By ATD Fourth World Philippines
“No comment…” that’s his reply when I ask Mr. B about the situation in the relocation sites. He moved three months ago to a new place some 2-3 hours away from Manila. A few days ago, his former dwelling under a bridge was demolished together with those of other families already relocated. He wanted to see the pictures of the demolition.
“There’s so much trash”
“We are all separated now”
The families have been relocated to four different places, one south of Manila and three to the North. The northern and southern sites are four to five hours away from each other, others are just one hour away. This happened because some families preferred to be relocated south and others north, and because the process of relocation took time, with the consequence that the first proposed sites were not available anymore.
“It will become a nice place”
Last December Mr. B invited some other newly relocated families to show the small yard in front of his house. He insisted on taking a picture saying he probably had the most beautiful Christmas decoration of the whole site. For sure the house represents the hope for a better life. “Once in a life-time chance” he and others will tell us. The families are all very thankful for the opportunity to obtain and live in a “real” house. For most of them, it’s the first time in their life.

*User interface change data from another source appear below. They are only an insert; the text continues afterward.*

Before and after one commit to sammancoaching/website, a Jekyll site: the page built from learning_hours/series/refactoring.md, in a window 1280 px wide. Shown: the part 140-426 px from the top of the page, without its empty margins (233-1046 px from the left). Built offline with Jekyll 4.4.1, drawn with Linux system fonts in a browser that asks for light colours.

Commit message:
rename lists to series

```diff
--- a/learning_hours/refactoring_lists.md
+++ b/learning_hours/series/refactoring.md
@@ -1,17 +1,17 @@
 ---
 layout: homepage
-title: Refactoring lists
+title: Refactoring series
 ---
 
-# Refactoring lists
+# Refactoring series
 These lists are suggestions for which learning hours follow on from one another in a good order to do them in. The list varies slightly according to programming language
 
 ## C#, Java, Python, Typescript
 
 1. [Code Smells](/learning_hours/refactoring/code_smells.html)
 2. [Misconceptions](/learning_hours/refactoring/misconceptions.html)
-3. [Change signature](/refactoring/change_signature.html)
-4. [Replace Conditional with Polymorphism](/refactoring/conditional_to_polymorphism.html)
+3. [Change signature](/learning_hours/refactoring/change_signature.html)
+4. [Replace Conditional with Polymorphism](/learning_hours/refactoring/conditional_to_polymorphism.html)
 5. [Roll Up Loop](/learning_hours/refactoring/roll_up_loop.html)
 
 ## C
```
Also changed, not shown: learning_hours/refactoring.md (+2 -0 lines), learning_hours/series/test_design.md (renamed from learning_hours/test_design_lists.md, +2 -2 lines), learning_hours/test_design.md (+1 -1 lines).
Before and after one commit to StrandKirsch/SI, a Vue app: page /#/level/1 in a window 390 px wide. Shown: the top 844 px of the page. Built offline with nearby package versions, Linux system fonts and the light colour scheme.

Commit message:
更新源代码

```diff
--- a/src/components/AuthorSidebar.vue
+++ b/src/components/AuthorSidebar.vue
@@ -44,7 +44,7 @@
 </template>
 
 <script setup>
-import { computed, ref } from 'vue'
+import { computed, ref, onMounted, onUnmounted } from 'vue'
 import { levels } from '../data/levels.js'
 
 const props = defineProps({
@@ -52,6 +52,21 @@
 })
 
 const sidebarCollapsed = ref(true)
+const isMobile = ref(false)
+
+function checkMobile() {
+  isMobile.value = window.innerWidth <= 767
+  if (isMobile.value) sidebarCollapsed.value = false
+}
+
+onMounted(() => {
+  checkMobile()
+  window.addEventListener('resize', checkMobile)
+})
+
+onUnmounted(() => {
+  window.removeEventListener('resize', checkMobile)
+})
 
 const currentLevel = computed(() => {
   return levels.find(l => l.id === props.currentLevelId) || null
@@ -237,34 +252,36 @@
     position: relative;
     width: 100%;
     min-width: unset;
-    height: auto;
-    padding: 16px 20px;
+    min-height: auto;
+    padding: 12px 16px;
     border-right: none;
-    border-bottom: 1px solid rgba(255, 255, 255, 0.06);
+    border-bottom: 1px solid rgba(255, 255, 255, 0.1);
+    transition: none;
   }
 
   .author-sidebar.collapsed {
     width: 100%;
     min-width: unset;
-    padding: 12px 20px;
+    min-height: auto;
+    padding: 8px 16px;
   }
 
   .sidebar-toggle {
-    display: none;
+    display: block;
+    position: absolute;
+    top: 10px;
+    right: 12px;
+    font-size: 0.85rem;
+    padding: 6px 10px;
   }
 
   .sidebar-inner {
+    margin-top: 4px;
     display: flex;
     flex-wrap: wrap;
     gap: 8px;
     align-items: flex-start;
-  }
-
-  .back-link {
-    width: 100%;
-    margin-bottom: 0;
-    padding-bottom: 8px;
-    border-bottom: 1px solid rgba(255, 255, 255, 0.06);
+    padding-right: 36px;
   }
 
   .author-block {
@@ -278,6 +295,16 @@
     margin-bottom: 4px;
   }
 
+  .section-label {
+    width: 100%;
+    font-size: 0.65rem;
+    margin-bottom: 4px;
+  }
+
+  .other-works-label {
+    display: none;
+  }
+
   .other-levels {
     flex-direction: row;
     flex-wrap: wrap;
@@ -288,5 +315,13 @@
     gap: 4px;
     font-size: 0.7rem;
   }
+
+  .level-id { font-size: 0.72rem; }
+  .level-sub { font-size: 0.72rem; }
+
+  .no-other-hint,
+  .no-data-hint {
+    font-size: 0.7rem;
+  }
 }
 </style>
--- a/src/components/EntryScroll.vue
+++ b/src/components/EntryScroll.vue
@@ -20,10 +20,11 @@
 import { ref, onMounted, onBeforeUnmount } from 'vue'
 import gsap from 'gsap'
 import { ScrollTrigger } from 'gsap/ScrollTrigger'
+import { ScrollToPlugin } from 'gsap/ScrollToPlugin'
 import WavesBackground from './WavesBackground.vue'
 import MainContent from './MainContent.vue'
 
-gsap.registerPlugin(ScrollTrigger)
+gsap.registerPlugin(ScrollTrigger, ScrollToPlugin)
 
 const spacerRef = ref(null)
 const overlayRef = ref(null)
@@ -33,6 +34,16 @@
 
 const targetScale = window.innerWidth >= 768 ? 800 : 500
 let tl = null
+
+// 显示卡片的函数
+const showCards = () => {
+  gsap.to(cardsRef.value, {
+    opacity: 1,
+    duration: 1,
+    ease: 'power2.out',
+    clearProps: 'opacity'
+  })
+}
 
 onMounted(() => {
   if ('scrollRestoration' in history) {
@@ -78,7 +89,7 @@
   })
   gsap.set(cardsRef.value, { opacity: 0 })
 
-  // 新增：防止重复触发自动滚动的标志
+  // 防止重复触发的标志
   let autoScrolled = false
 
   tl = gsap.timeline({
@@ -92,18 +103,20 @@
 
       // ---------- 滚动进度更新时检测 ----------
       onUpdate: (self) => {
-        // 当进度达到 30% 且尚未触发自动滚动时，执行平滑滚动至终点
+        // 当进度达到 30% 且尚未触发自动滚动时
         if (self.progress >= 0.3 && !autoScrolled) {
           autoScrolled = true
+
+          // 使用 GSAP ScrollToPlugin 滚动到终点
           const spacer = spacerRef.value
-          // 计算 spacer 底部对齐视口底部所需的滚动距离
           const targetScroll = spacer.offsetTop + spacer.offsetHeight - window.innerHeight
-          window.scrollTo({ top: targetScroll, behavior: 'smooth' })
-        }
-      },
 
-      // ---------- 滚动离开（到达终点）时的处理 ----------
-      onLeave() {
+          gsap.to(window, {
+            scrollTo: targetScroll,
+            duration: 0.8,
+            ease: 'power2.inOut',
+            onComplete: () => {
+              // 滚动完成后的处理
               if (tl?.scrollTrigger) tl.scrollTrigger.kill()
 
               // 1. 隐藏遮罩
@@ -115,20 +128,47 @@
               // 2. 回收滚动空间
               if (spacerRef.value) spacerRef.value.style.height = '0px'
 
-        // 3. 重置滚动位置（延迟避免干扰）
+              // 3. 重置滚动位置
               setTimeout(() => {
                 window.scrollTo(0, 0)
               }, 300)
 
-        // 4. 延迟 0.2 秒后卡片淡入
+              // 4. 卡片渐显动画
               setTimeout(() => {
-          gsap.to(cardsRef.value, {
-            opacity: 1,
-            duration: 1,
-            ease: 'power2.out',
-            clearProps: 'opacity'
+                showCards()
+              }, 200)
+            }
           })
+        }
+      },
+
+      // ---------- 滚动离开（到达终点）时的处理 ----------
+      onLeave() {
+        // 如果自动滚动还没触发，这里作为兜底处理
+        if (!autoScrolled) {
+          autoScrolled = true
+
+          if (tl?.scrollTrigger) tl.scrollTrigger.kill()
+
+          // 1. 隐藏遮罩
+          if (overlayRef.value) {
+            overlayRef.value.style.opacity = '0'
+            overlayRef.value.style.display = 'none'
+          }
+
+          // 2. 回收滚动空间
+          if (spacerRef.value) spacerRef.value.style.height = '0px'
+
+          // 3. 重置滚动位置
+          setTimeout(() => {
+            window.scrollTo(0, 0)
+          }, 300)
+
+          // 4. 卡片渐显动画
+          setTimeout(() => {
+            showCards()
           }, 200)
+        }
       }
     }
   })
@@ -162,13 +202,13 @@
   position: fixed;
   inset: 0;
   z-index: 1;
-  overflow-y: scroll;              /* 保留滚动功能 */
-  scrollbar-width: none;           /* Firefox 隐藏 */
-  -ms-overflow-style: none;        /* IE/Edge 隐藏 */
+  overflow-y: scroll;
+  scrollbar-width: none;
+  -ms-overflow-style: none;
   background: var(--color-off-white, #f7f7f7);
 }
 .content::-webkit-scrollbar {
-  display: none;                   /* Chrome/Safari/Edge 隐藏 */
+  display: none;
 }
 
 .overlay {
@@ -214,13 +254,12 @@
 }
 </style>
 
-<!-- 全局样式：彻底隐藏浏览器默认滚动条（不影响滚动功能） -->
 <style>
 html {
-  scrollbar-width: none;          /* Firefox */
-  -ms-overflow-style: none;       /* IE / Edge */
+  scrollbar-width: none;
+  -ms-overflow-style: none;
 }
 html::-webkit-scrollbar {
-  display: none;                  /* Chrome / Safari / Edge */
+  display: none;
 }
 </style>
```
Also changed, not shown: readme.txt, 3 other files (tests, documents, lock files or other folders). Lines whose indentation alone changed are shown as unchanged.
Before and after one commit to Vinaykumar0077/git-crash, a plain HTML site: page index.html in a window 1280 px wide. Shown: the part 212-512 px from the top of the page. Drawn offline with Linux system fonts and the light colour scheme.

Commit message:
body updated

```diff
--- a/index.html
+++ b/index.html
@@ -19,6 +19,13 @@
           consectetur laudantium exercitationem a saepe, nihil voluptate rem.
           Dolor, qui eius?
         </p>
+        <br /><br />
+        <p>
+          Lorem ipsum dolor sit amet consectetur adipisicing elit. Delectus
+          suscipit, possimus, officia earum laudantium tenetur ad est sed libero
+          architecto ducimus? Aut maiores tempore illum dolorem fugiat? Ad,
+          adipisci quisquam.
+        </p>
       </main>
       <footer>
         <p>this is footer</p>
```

Somehow, instinctively, they know what they have missed for all these years. Within the first hour after arrival in the new house, the families started their new life: Children were playing with a ball and a mother walked her toddler in a stroller. This they could not do under the bridge. We see the happy faces, we see the big smiles, we see eyes full of hope.
However, after the first hours or days of ecstasy, the real challenge starts. For them, to move is not just a matter of changing places, it’s the start of a new life. In Tagalog there is only one letter difference between life (buhay) and house (bahay) but better than anyone else Mr. B and all other relocated families know what a difference a letter can make.
“No comment …” was probably a very wise reply. Mr. B too hopes that a new house will be the start of a new life but he couldn’t just say this. Too many uncertainties were probably still in his head. Will he find a job nearby? Will his children get enrolled in school? Will he be able to pay the monthly utility bills and mortgage of the house?